(Change detection outputs)

--------------------------------

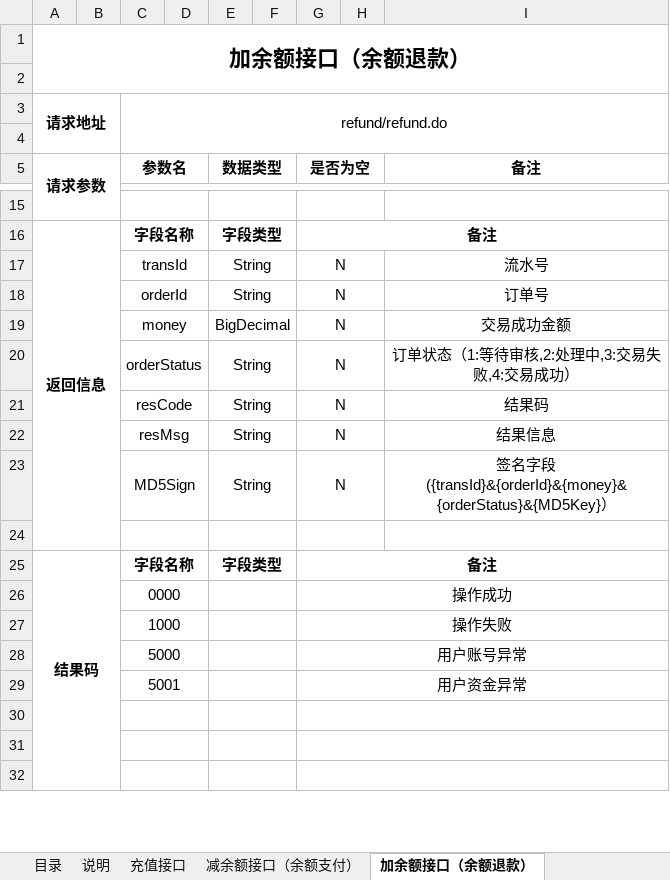
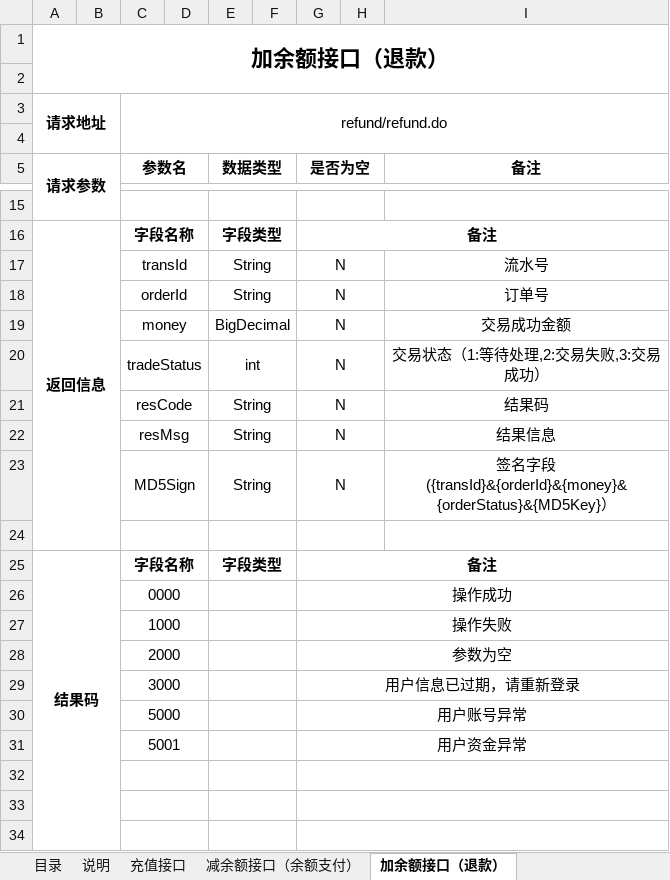
Before and after one commit to joshLV/hs_pay, an Excel workbook: document/合石支付平台接口-1.0.xlsx, sheet 加余额接口（退款）, drawn as a sheet; only a part is shown, gaps mark what is left out; values as stored, in another font and other column widths than the file's, no borders; the diff names each change by its address in the sheet, - before the commit and + after, or states it on an @@ line.

```diff
--- a/document/合石支付平台接口-1.0.xlsx (sheet 加余额接口（退款）)
+++ b/document/合石支付平台接口-1.0.xlsx (sheet 加余额接口（退款）)
-sheet tab: 加余额接口（余额退款）
+sheet tab: 加余额接口（退款）
-A1 (请求参数): 加余额接口（余额退款）
+A1 (请求参数): 加余额接口（退款）
-C20 (参数名): orderStatus
+C20 (参数名): tradeStatus
-E20 (数据类型): String
+E20 (数据类型): int
-I20 (备注): 订单状态（1:等待审核,2:处理中,3:交易失败,4:交易成功）
+I20 (备注): 交易状态（1:等待处理,2:交易失败,3:交易成功）
+row 28:  |  | 2000 |  |  |  | 参数为空
+row 29:  |  | 3000 |  |  |  | 用户信息已过期，请重新登录
```
Also changed, not shown: sheet 查询支付信息接口, sheet 减积分接口（积分支付）, sheet 减余额减积分接口（组合支付）, sheet 加积分接口（退还积分）, sheet 减余额接口（余额支付）, sheet 加余额加积分接口（组合退款）, 2 more sheets, other sheet tabs, 6 other files.
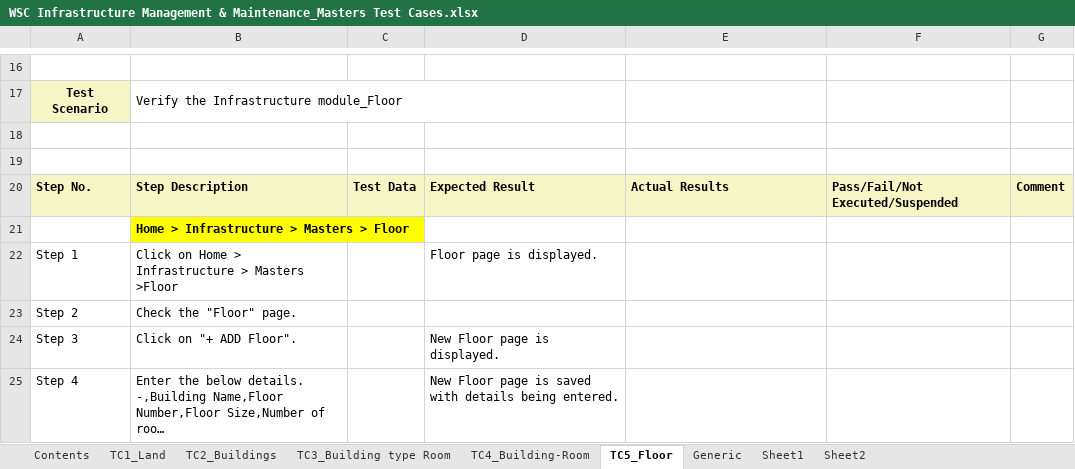
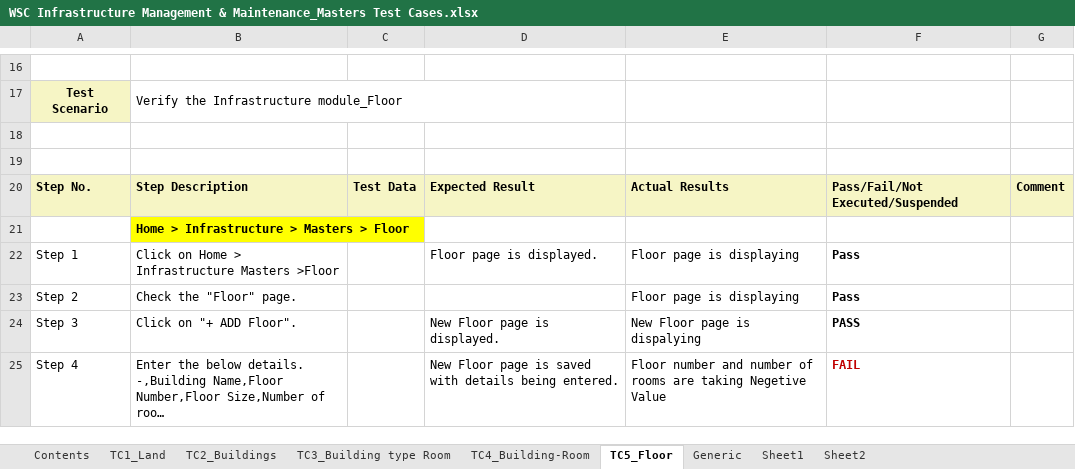
Before and after one commit to subhodeepGit/SOUL-Documents, an Excel workbook: WSC/Test Cases/Infrastructure/WSC Infrastructure Management & Maintenance_Masters Test Cases.xlsx, sheet TC5_Floor, drawn as a sheet; only a part is shown, gaps mark what is left out; long unchanged cells end in …; values as stored, in another font and other column widths than the file's, no borders; the diff covers the shown part only; the diff names each change by its address in the sheet, - before the commit and + after, or states it on an @@ line.

```diff
--- a/WSC/Test Cases/Infrastructure/WSC Infrastructure Management & Maintenance_Masters Test Cases.xlsx (sheet TC5_Floor)
+++ b/WSC/Test Cases/Infrastructure/WSC Infrastructure Management & Maintenance_Masters Test Cases.xlsx (sheet TC5_Floor)
-B22: …> Infrastructure > Masters >Floor
+B22: …> Infrastructure Masters >Floor
-E22:E23: (empty)
+E22:E23: Floor page is displaying
-F22:F23: (empty)
+F22:F23: Pass
-E24: (empty)
+E24: New Floor page is dispalying
-F24: (empty)
+F24: PASS
-E25: (empty)
+E25: Floor number and number of rooms are taking Negetive Value
-F25: (empty)
+F25: FAIL
```
Also changed, not shown: 11 edited cells elsewhere in this sheet, sheet TC2_Buildings, sheet TC1_Land, sheet TC4_Building-Room, sheet TC3_Building type Room, charts or pictures, WSC/Test Cases/Infrastructure/WSC Infrastructure Maintenance Asset Test Cases.xlsx, WSC/Test Cases/Infrastructure/WSC Project Plan Monitoring_Issues Test Cases.xlsx, 1 other file.
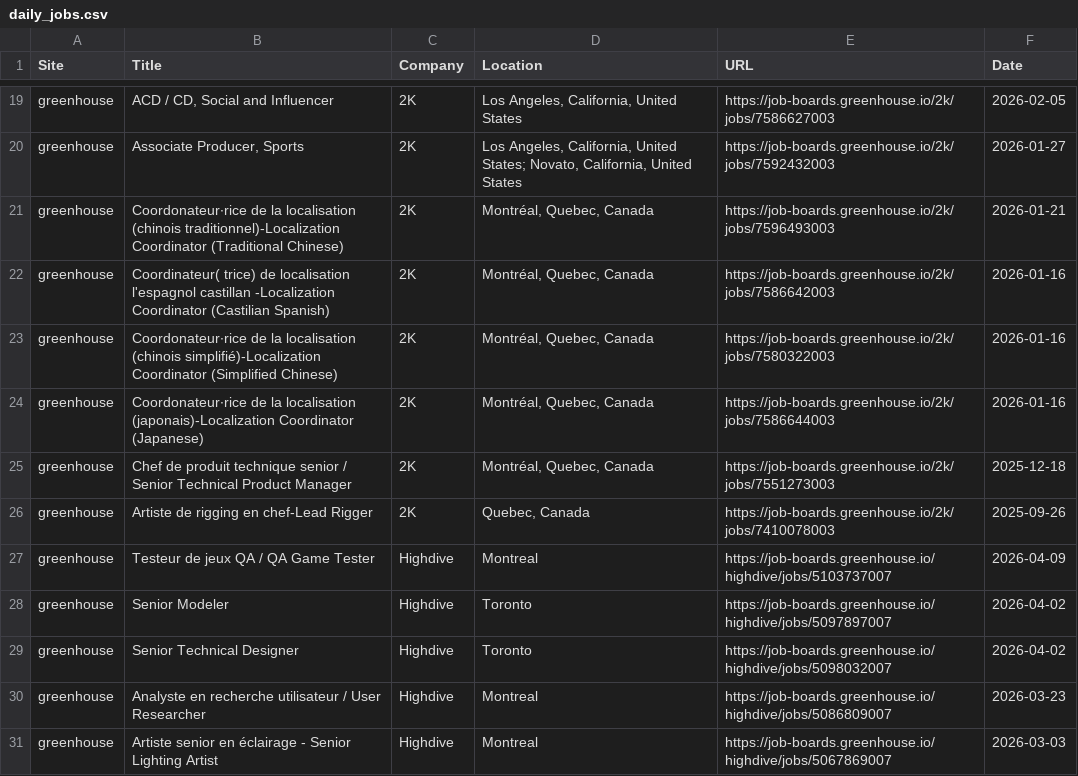
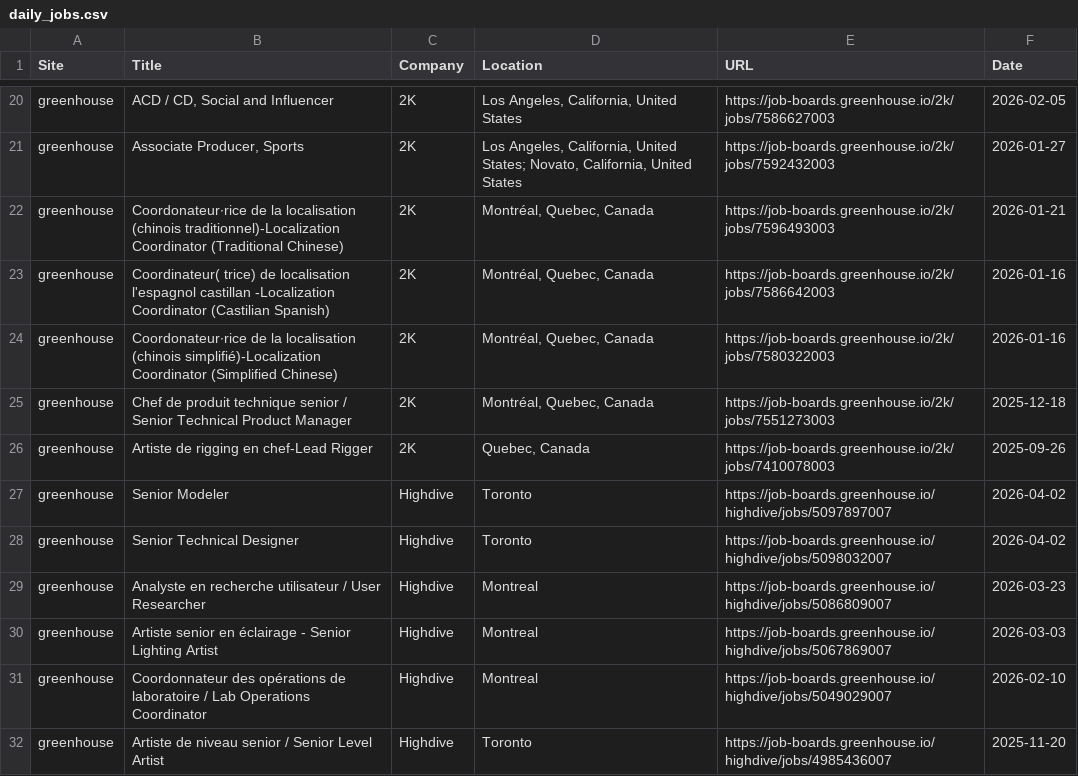
Before and after one commit to christiandguerard/ever-jobs-dash, a CSV file: daily_jobs.csv, drawn as a sheet; only a part is shown, gaps mark what is left out; the shorter side is filled out with more unchanged rows; the diff covers the shown part only.

```diff
--- a/daily_jobs.csv
+++ b/daily_jobs.csv
@@ -23,6 +24,4 @@ greenhouse,Coordinateur( trice) de localisation l'espagnol castillan -Localizati
 greenhouse,Coordonateur∙rice de la localisation (chinois simplifié)-Localization Coordinator (Simplified Chinese),2K,"Montréal, Quebec, Canada",https://job-boards.greenhouse.io/2k/jobs/7580322003,2026-01-16
-greenhouse,Coordonateur∙rice de la localisation (japonais)-Localization Coordinator (Japanese),2K,"Montréal, Quebec, Canada",https://job-boards.greenhouse.io/2k/jobs/7586644003,2026-01-16
 greenhouse,Chef de produit technique senior / Senior Technical Product Manager,2K,"Montréal, Quebec, Canada",https://job-boards.greenhouse.io/2k/jobs/7551273003,2025-12-18
 greenhouse,Artiste de rigging en chef-Lead Rigger,2K,"Quebec, Canada",https://job-boards.greenhouse.io/2k/jobs/7410078003,2025-09-26
-greenhouse,Testeur de jeux QA / QA Game Tester,Highdive,Montreal,https://job-boards.greenhouse.io/highdive/jobs/5103737007,2026-04-09
 greenhouse,Senior Modeler,Highdive,Toronto,https://job-boards.greenhouse.io/highdive/jobs/5097897007,2026-04-02
```
Also changed, not shown: 20 added rows, 12 removed rows, 1 moved row and 5 edited cells elsewhere in this file.
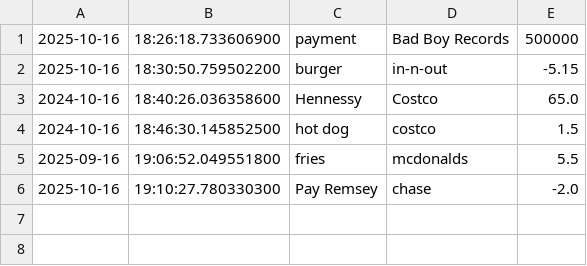
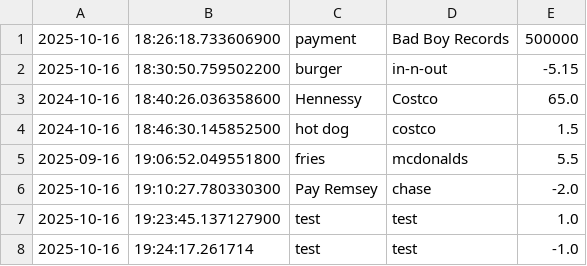
Before and after one commit to nguyenanthonyd/java-academy-anthony-nguyen, a CSV file: Capstones/Capstone-Mo-Money-No-Problems/transactions.csv, drawn as a sheet.

Commit message:
completed

```diff
--- a/Capstones/Capstone-Mo-Money-No-Problems/transactions.csv
+++ b/Capstones/Capstone-Mo-Money-No-Problems/transactions.csv
@@ -6 +6,3 @@
 2025-10-16|19:10:27.780330300|Pay Remsey|chase|-2.0
+2025-10-16|19:23:45.137127900|test|test|1.0
+2025-10-16|19:24:17.261714|test|test|-1.0
```
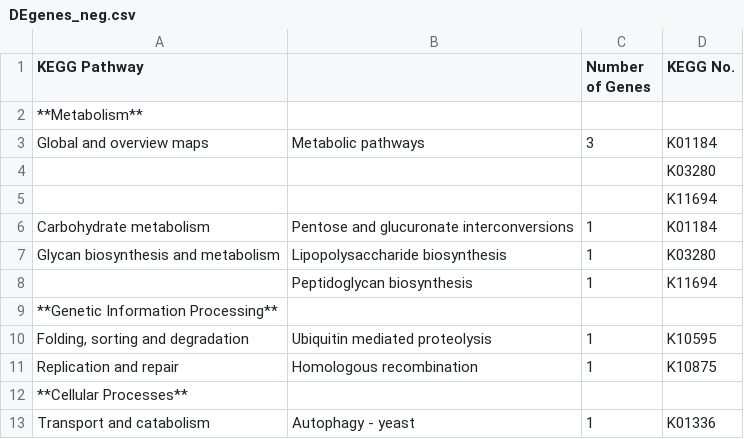
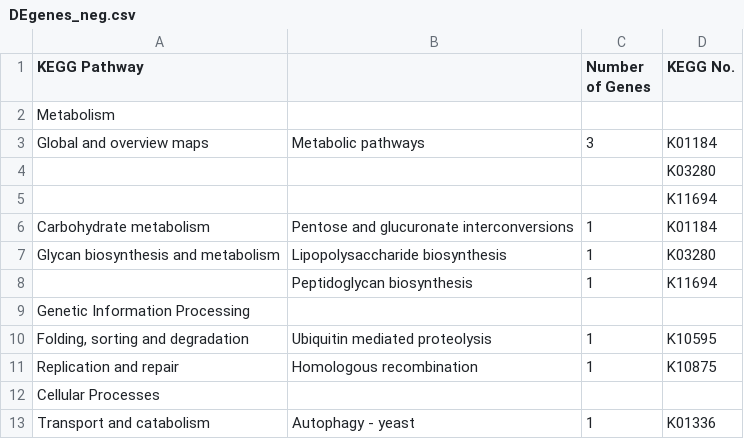
Before and after one commit to kelly-sovacool/bioinf545-group3-project, a CSV file: data/metagenome/gene_abundance_results/DEgenes_neg.csv, drawn as a sheet.

```diff
--- a/data/metagenome/gene_abundance_results/DEgenes_neg.csv
+++ b/data/metagenome/gene_abundance_results/DEgenes_neg.csv
@@ -1,3 +1,3 @@
 KEGG Pathway,,Number of Genes,KEGG No.
-**Metabolism**,,,
+Metabolism,,,
 Global and overview maps,Metabolic pathways,3,K01184
@@ -8,6 +8,6 @@ Glycan biosynthesis and metabolism,Lipopolysaccharide biosynthesis,1,K03280
 ,Peptidoglycan biosynthesis,1,K11694
-**Genetic Information Processing**,,,
+Genetic Information Processing,,,
 "Folding, sorting and degradation",Ubiquitin mediated proteolysis,1,K10595
 Replication and repair,Homologous recombination,1,K10875
-**Cellular Processes**,,,
+Cellular Processes,,,
 Transport and catabolism,Autophagy - yeast,1,K01336
```
Also changed, not shown: data/metagenome/gene_abundance_results/DEgenes_pos.csv, 5 other files.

--------------------------------

— WHAT TO PRODUCE —
When pictures appear among the entries, skip them and copy all remaining text precisely.

— RESULT FOR THIS TASK —
Before and after one commit to joshLV/hs_pay, an Excel workbook: document/合石支付平台接口-1.0.xlsx, sheet 加余额接口（退款）, drawn as a sheet; only a part is shown, gaps mark what is left out; values as stored, in another font and other column widths than the file's, no borders; the diff names each change by its address in the sheet, - before the commit and + after, or states it on an @@ line.

```diff
--- a/document/合石支付平台接口-1.0.xlsx (sheet 加余额接口（退款）)
+++ b/document/合石支付平台接口-1.0.xlsx (sheet 加余额接口（退款）)
-sheet tab: 加余额接口（余额退款）
+sheet tab: 加余额接口（退款）
-A1 (请求参数): 加余额接口（余额退款）
+A1 (请求参数): 加余额接口（退款）
-C20 (参数名): orderStatus
+C20 (参数名): tradeStatus
-E20 (数据类型): String
+E20 (数据类型): int
-I20 (备注): 订单状态（1:等待审核,2:处理中,3:交易失败,4:交易成功）
+I20 (备注): 交易状态（1:等待处理,2:交易失败,3:交易成功）
+row 28:  |  | 2000 |  |  |  | 参数为空
+row 29:  |  | 3000 |  |  |  | 用户信息已过期，请重新登录
```
Also changed, not shown: sheet 查询支付信息接口, sheet 减积分接口（积分支付）, sheet 减余额减积分接口（组合支付）, sheet 加积分接口（退还积分）, sheet 减余额接口（余额支付）, sheet 加余额加积分接口（组合退款）, 2 more sheets, other sheet tabs, 6 other files.
Before and after one commit to subhodeepGit/SOUL-Documents, an Excel workbook: WSC/Test Cases/Infrastructure/WSC Infrastructure Management & Maintenance_Masters Test Cases.xlsx, sheet TC5_Floor, drawn as a sheet; only a part is shown, gaps mark what is left out; long unchanged cells end in …; values as stored, in another font and other column widths than the file's, no borders; the diff covers the shown part only; the diff names each change by its address in the sheet, - before the commit and + after, or states it on an @@ line.

```diff
--- a/WSC/Test Cases/Infrastructure/WSC Infrastructure Management & Maintenance_Masters Test Cases.xlsx (sheet TC5_Floor)
+++ b/WSC/Test Cases/Infrastructure/WSC Infrastructure Management & Maintenance_Masters Test Cases.xlsx (sheet TC5_Floor)
-B22: …> Infrastructure > Masters >Floor
+B22: …> Infrastructure Masters >Floor
-E22:E23: (empty)
+E22:E23: Floor page is displaying
-F22:F23: (empty)
+F22:F23: Pass
-E24: (empty)
+E24: New Floor page is dispalying
-F24: (empty)
+F24: PASS
-E25: (empty)
+E25: Floor number and number of rooms are taking Negetive Value
-F25: (empty)
+F25: FAIL
```
Also changed, not shown: 11 edited cells elsewhere in this sheet, sheet TC2_Buildings, sheet TC1_Land, sheet TC4_Building-Room, sheet TC3_Building type Room, charts or pictures, WSC/Test Cases/Infrastructure/WSC Infrastructure Maintenance Asset Test Cases.xlsx, WSC/Test Cases/Infrastructure/WSC Project Plan Monitoring_Issues Test Cases.xlsx, 1 other file.
Before and after one commit to christiandguerard/ever-jobs-dash, a CSV file: daily_jobs.csv, drawn as a sheet; only a part is shown, gaps mark what is left out; the shorter side is filled out with more unchanged rows; the diff covers the shown part only.

```diff
--- a/daily_jobs.csv
+++ b/daily_jobs.csv
@@ -23,6 +24,4 @@ greenhouse,Coordinateur( trice) de localisation l'espagnol castillan -Localizati
 greenhouse,Coordonateur∙rice de la localisation (chinois simplifié)-Localization Coordinator (Simplified Chinese),2K,"Montréal, Quebec, Canada",https://job-boards.greenhouse.io/2k/jobs/7580322003,2026-01-16
-greenhouse,Coordonateur∙rice de la localisation (japonais)-Localization Coordinator (Japanese),2K,"Montréal, Quebec, Canada",https://job-boards.greenhouse.io/2k/jobs/7586644003,2026-01-16
 greenhouse,Chef de produit technique senior / Senior Technical Product Manager,2K,"Montréal, Quebec, Canada",https://job-boards.greenhouse.io/2k/jobs/7551273003,2025-12-18
 greenhouse,Artiste de rigging en chef-Lead Rigger,2K,"Quebec, Canada",https://job-boards.greenhouse.io/2k/jobs/7410078003,2025-09-26
-greenhouse,Testeur de jeux QA / QA Game Tester,Highdive,Montreal,https://job-boards.greenhouse.io/highdive/jobs/5103737007,2026-04-09
 greenhouse,Senior Modeler,Highdive,Toronto,https://job-boards.greenhouse.io/highdive/jobs/5097897007,2026-04-02
```
Also changed, not shown: 20 added rows, 12 removed rows, 1 moved row and 5 edited cells elsewhere in this file.
Before and after one commit to nguyenanthonyd/java-academy-anthony-nguyen, a CSV file: Capstones/Capstone-Mo-Money-No-Problems/transactions.csv, drawn as a sheet.

Commit message:
completed

```diff
--- a/Capstones/Capstone-Mo-Money-No-Problems/transactions.csv
+++ b/Capstones/Capstone-Mo-Money-No-Problems/transactions.csv
@@ -6 +6,3 @@
 2025-10-16|19:10:27.780330300|Pay Remsey|chase|-2.0
+2025-10-16|19:23:45.137127900|test|test|1.0
+2025-10-16|19:24:17.261714|test|test|-1.0
```
Before and after one commit to kelly-sovacool/bioinf545-group3-project, a CSV file: data/metagenome/gene_abundance_results/DEgenes_neg.csv, drawn as a sheet.

```diff
--- a/data/metagenome/gene_abundance_results/DEgenes_neg.csv
+++ b/data/metagenome/gene_abundance_results/DEgenes_neg.csv
@@ -1,3 +1,3 @@
 KEGG Pathway,,Number of Genes,KEGG No.
-**Metabolism**,,,
+Metabolism,,,
 Global and overview maps,Metabolic pathways,3,K01184
@@ -8,6 +8,6 @@ Glycan biosynthesis and metabolism,Lipopolysaccharide biosynthesis,1,K03280
 ,Peptidoglycan biosynthesis,1,K11694
-**Genetic Information Processing**,,,
+Genetic Information Processing,,,
 "Folding, sorting and degradation",Ubiquitin mediated proteolysis,1,K10595
 Replication and repair,Homologous recombination,1,K10875
-**Cellular Processes**,,,
+Cellular Processes,,,
 Transport and catabolism,Autophagy - yeast,1,K01336
```
Also changed, not shown: data/metagenome/gene_abundance_results/DEgenes_pos.csv, 5 other files.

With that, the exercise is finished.